Parsons was named after Levi Parsons, president of the Missouri–Kansas–Texas Railroad. The town was founded in 1870 and incorporated the following year. It soon became a major hub for several railroads including the Missouri Kansas & Texas Railroad, Parsons & Pacific Railroad, Kansas City & Pacific Railroad, and the Memphis, Kansas & Colorado Railroad. During World War II it was home to the Kansas Ordnance Plant, which later operated for some years as the Kansas Army Ammunition Plant. In Spring of 2005, the munitions plant was placed on the BRAC list for closure. The community has rallied behind the current plant operator, Day and Zimmerman, to keep the company on the grounds after closure and to keep those jobs and more in the Parsons area. (See link to ‘Great Plains Industrial Park’ in ‘External Links’, below) Parsons is also home to the Parsons State Hospital & Training Center, which has been in operation since 1903 when it was opened as the Kansas State Hospital for Epileptics.

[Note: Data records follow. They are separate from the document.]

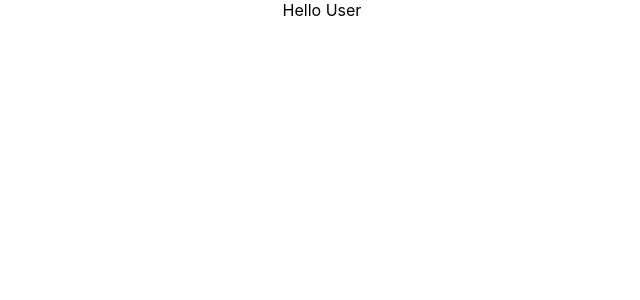
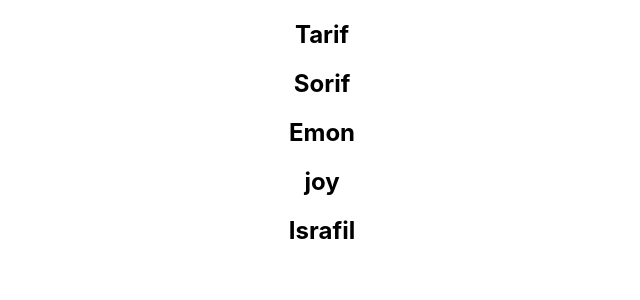
Before and after one commit to safiultarek143/React, a React (Create React App) app: page / in a window 1280 px wide. Shown: the top 300 px of the page, without its empty margins (318-958 px from the left). Built offline with nearby package versions, Linux system fonts and the light colour scheme.

Commit message:
explicit return with list rendering

```diff
--- a/src/App.js
+++ b/src/App.js
@@ -11,6 +11,7 @@ import ClickTwo from './components/ClickTwo';
 import BindEvent from './components/BindEvent';
 import Parent from './components/Parent';
 import Condition from './components/Condition';
+import List from './components/List';
 function App() {
   return (
     <div className="App">
@@ -25,7 +26,8 @@ function App() {
       {/* <ClickTwo /> */}
       {/* <BindEvent /> */}
       {/* <Parent /> */}
-      <Condition />
+      {/* <Condition /> */}
+      <List />
     </div>
   );
 }
--- /dev/null
+++ b/src/components/List.js
@@ -0,0 +1,26 @@
+import React from 'react'
+
+const List = () => {
+    const persons =['Tarif','Sorif','Emon','joy','Israfil']
+    return (
+        // <div>
+        //     <h2>{persons[0]}</h2>
+        //     <h2>{persons[1]}</h2>
+        //     <h2>{persons[2]}</h2>
+        //     <h2>{persons[3]}</h2>
+        //     <h2>{persons[4]}</h2>
+        // </div>
+        <div>
+            {
+                persons.map((person)=> {
+                    return (
+                        <h2>{person}</h2>
+                    )
+
+                })
+            }
+        </div>
+    )
+}
+
+export default List
```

This settlement was founded in 1869 as an Indian trading post by Col. James A. Coffey, serving the population across the border in what was then the Indian Territory. The town was stimulated in 1871 by being made a stop on the Leavenworth, Lawrence & Galveston Railroad, which connected it to other markets and developments. With the arrival of the railroad, a young surveyor, Napoleon B. Blanton, was dispatched to lay out the town. The naming of the town was left to the toss of a coin between Col. Coffey and U.S. Army Captain Blanton. Coffey won the toss and the town was officially named Coffeyville.
An Indian mission was established in 1829 at the town’s site, hence the name of the later settlement.
Oh How Time Flies For The Oldest Towns And Cities In Kansas
So there you have it, a look at some of the oldest places to live in Kansas. If we missed your city’s ‘date of foundation’, let us know in the comments. Or feel free to take a look at the table of the oldest places in Kansas.
And now, let’s raise our glasses, to the next 100 years of existence for these cities and towns in the Sunflower State.
And for those wondering, here are the newest additions to Kansas:
- Basehor (Founded in 1905)
- Garden City (Founded in 1905)
- Arkansas City (Founded in 1905)
Detailed List Of The Oldest Cities In Kansas